Subjects Discussed: * What "bleeding heart libertarianism" (BHL)-- or rawlsekianism, liberaltarianism, new libertarianism – is * why BHL matters * What's new about BHL, as a form of libertarianism * The meaning of "social justice" * The seeming incompatibility of libertarianism and social justice * Why BHLs want to reconcile libertarianism and social justice * How BHLs attempt to reconcile libertarianism and social justice: Friedrich Hayek * Hayek's views * Hayek + Rawls = BHL * BHL verus altruistic defenses of libertarianism * The moral assessment of BHL * The need to develop a better defense of a win-win world * How to talk about how capitalism helps the poor: benefits versus goals * The success of BHL * The potential effect of BHL on American politics * Silver linings and take-home points * Rawls' conception of justice.
Question: Should the government intervene when widespread racism makes life impossible for some people? Given that the effect of strictly respecting the rights of private property owners in the South was that blacks could not find accommodations, health care, transportation, food, and other basic necessities of life, shouldn't the government have intervened? Didn't civil rights legislation help eliminate racism – and wasn't that a good thing – even if that meant violating the right to property of racists?
Question: Do right-to-work laws violate or protect rights? Some states are attempting to pass "right to work" laws, despite massive union opposition. Under such laws, employers cannot require employees to be a member of a union – as often happens due to federal law. These laws aim to empower employees against unwelcome unions. Are these laws legitimate – perhaps as defense against unjust federal law or a step toward freedom of contract? Or are they indefensible because they violate the rights of employers to dictate the terms of employment?

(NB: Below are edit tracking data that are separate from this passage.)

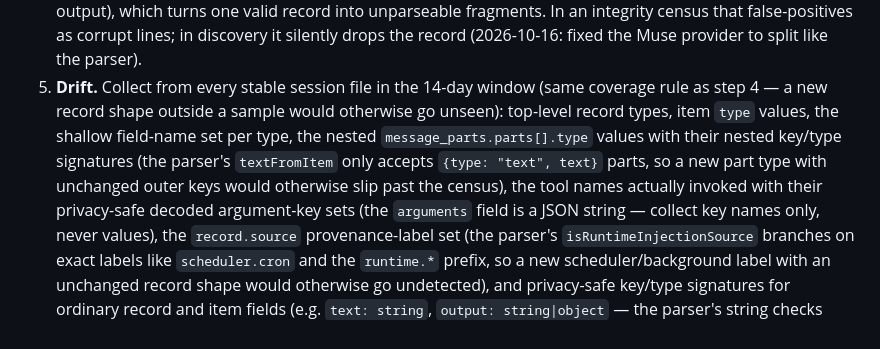
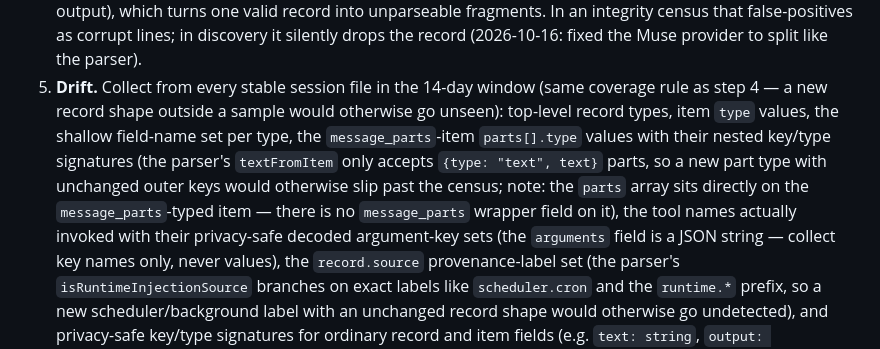
Before and after one commit to tuo-lei/vibe-replay, a Markdown page: crons/muse-cloud-parity/PROMPT.md, the part around the change. Drawn GitHub-style.

Commit message:
chore(muse-cloud-parity): clarify parts[] sits directly on message_parts items (#737)

```diff
--- a/crons/muse-cloud-parity/PROMPT.md
+++ b/crons/muse-cloud-parity/PROMPT.md
@@ -95,11 +95,13 @@ remove the 30-minute exception in PR #702's review: keep the exception.
 5. **Drift.** Collect from every stable session file in the 14-day window
    (same coverage rule as step 4 — a new record shape outside a sample
    would otherwise go unseen): top-level record types, item `type` values,
-   the shallow field-name set per type, the nested
-   `message_parts.parts[].type` values with their nested key/type
+   the shallow field-name set per type, the `message_parts`-item `parts[].type`
+   values with their nested key/type
    signatures (the parser's `textFromItem` only accepts `{type: "text",
    text}` parts, so a new part type with unchanged outer keys would
-   otherwise slip past the census), the tool names actually invoked with
+   otherwise slip past the census; note: the `parts` array sits directly
+   on the `message_parts`-typed item — there is no `message_parts` wrapper
+   field on it), the tool names actually invoked with
    their privacy-safe decoded argument-key sets (the `arguments` field is
    a JSON string — collect key names only, never values), the
    `record.source` provenance-label set (the parser's
```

Subjects Discussed: * What tort law is, compared with criminal, contract, and property law * Intentional versus accidental torts * Crimes and torts * The negligence standard versus strict liability in torts * Standards for torts in American history * Good Samaritan laws and torts: affirmative duties * Special cases of duties to rescue * Free speech and torts: defamation, invasion of privacy, and intentional infliction of emotional distress * Proposals for tort reform * Torts and legal precedents in property law * Law and philosophy.
Question: Is chivalry virtuous? In the Aurora Masacre, three men died in the process of physically shielding their girlfriends from the gunfire. Is that kind of sacrifice noble? More generally, does chivalry have any place in an ethic of rational egoism?
Subjects Discussed: * The nature of work, energy, and power * The purpose of the energy industry * The history of the energy industry and its benefits * The moral evaluation of the energy industry * How to think about "the environment" * Pollution versus rights * The power of morality in thinking about environmental concerns * Natural versus unnatural * The law of pollution, including respecting context * Why the energy industry doesn't defend itself – and how it should defend itself * How the US should have dealt with nationalization of oil wells in foreign countries * About CIP, including the upcoming debate and how to support CIP.
Subjects Discussed: * Evaluating the past * What life was like in early America * Cultural changes in America, including for women and marriage * Federal versus state and local governments now and then * The 14th Amendment * Improvements in the law, including marriage law, morality regulations and cultural mores, blasphemy law, and obscenity law * The American north versus south * Andrew Jackson's duel * The caning of Charles Sumner * Today's Republicans and Democrats * The value (or lack thereof) of voting.